_What the exercise asks_
Send back the data below exactly. Drop every picture.

%%

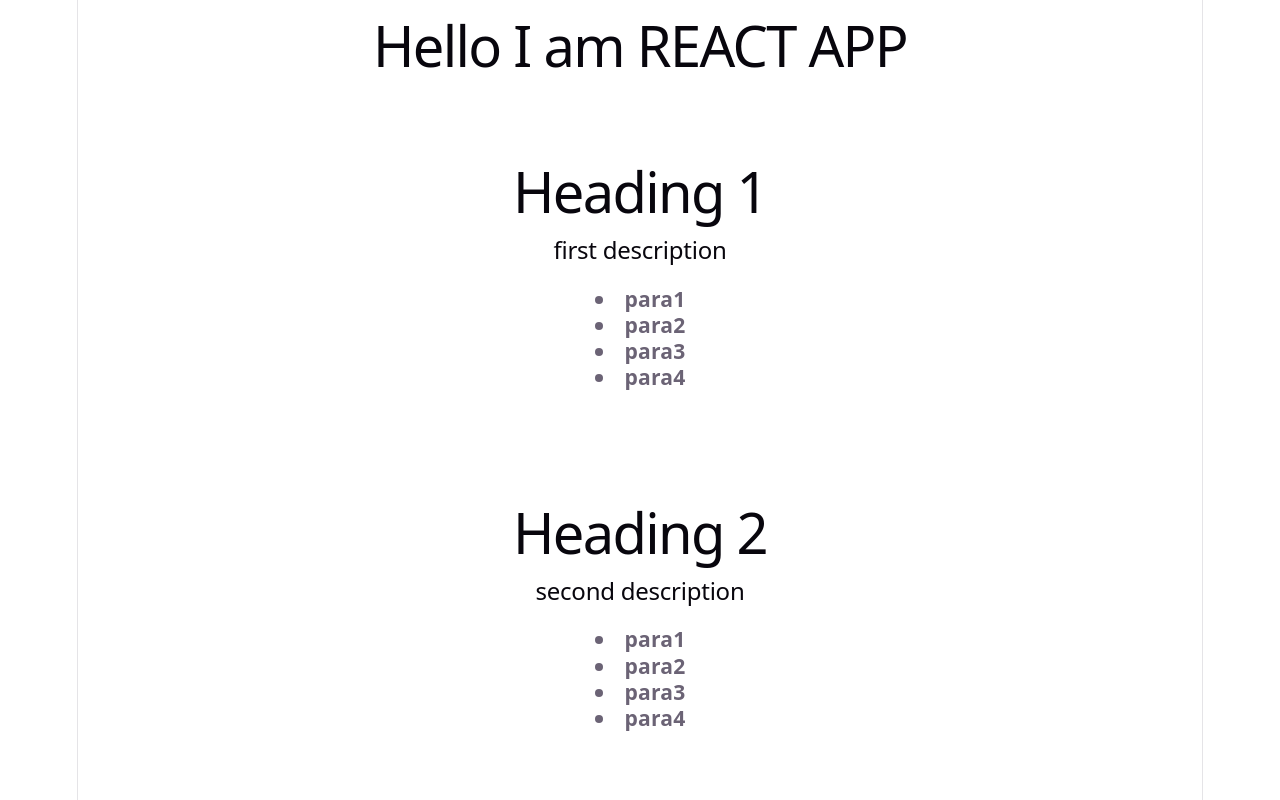
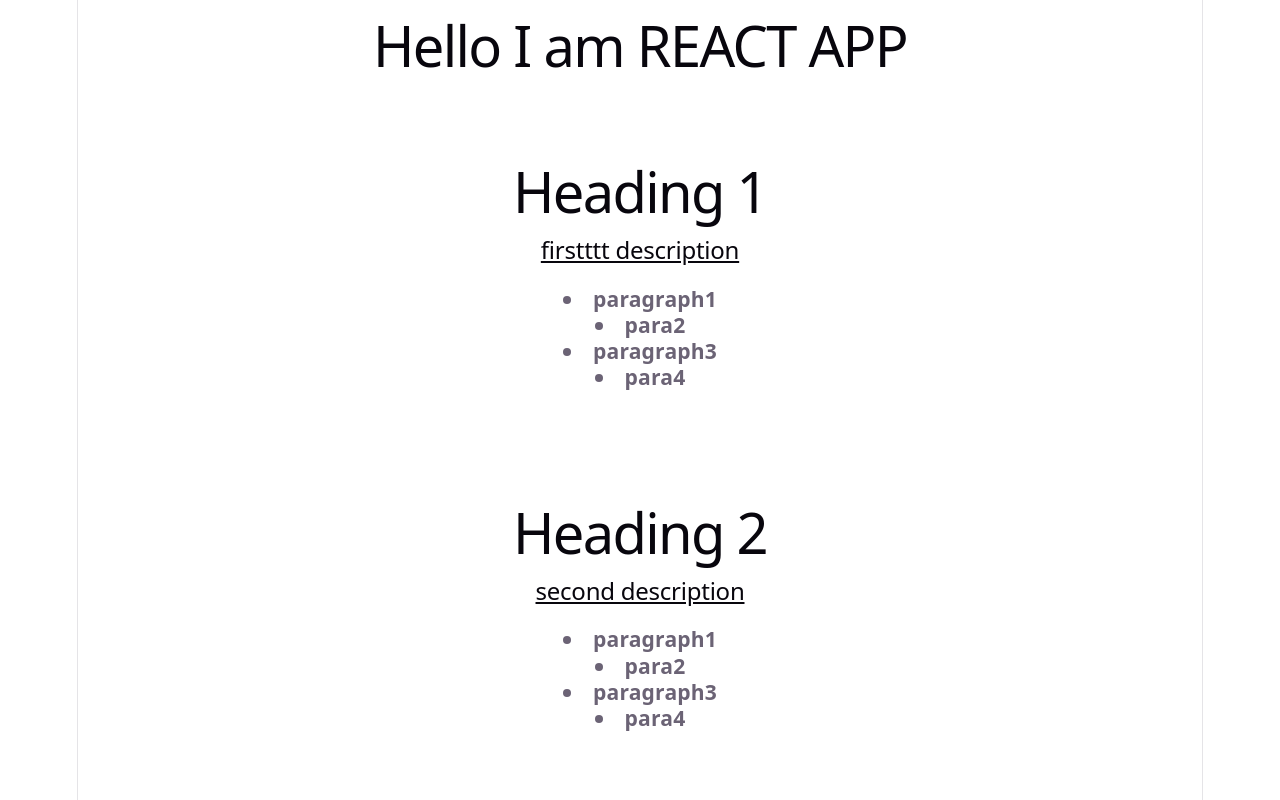
Before and after one commit to pritjon2002-beep/React, a React (Vite) app in the folder React1/: page / in a window 1280 px wide. Shown: the top 800 px of the page. Built offline with nearby package versions, Linux system fonts and the light colour scheme.

Commit message:
conditional statement

```diff
--- a/React1/src/Product.jsx
+++ b/React1/src/Product.jsx
@@ -4,7 +4,7 @@ function Product({title = "Heading" , description , lists}) {
   return (
     <div className="Product">
       <h1>{title}</h1>
-      <h2>{description}</h2>
+      <h2>{description.length > 18 ? <h2> <u>{description}</u> </h2> : <h2> {description} </h2> }</h2>
       <h3>{lists.map((para) => <li>{para}</li>)}</h3>
     </div>
   );
--- a/React1/src/ProductTab.jsx
+++ b/React1/src/ProductTab.jsx
@@ -1,10 +1,10 @@
 import Product from "./Product";
 
 function ProductTab() {
-    let lists = ["para1" ,"para2" , "para3" ,"para4"];
+    let lists = ["paragraph1" ,"para2" , "paragraph3" ,"para4"];
   return (
     <>
-      <Product title="Heading 1 " description="first description "  lists = {lists} />
+      <Product title="Heading 1 " description="firstttt description "  lists = {lists} />
       <Product title="Heading 2 " description=" second description"  lists = {lists} />
       <Product title="Heading 3" description="third description"  lists = {lists} />
       <Product  description="forth description"  lists = {lists} />
```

%%

_Result of this exercise_
Before and after one commit to pritjon2002-beep/React, a React (Vite) app in the folder React1/: page / in a window 1280 px wide. Shown: the top 800 px of the page. Built offline with nearby package versions, Linux system fonts and the light colour scheme.

Commit message:
conditional statement

```diff
--- a/React1/src/Product.jsx
+++ b/React1/src/Product.jsx
@@ -4,7 +4,7 @@ function Product({title = "Heading" , description , lists}) {
   return (
     <div className="Product">
       <h1>{title}</h1>
-      <h2>{description}</h2>
+      <h2>{description.length > 18 ? <h2> <u>{description}</u> </h2> : <h2> {description} </h2> }</h2>
       <h3>{lists.map((para) => <li>{para}</li>)}</h3>
     </div>
   );
--- a/React1/src/ProductTab.jsx
+++ b/React1/src/ProductTab.jsx
@@ -1,10 +1,10 @@
 import Product from "./Product";
 
 function ProductTab() {
-    let lists = ["para1" ,"para2" , "para3" ,"para4"];
+    let lists = ["paragraph1" ,"para2" , "paragraph3" ,"para4"];
   return (
     <>
-      <Product title="Heading 1 " description="first description "  lists = {lists} />
+      <Product title="Heading 1 " description="firstttt description "  lists = {lists} />
       <Product title="Heading 2 " description=" second description"  lists = {lists} />
       <Product title="Heading 3" description="third description"  lists = {lists} />
       <Product  description="forth description"  lists = {lists} />
```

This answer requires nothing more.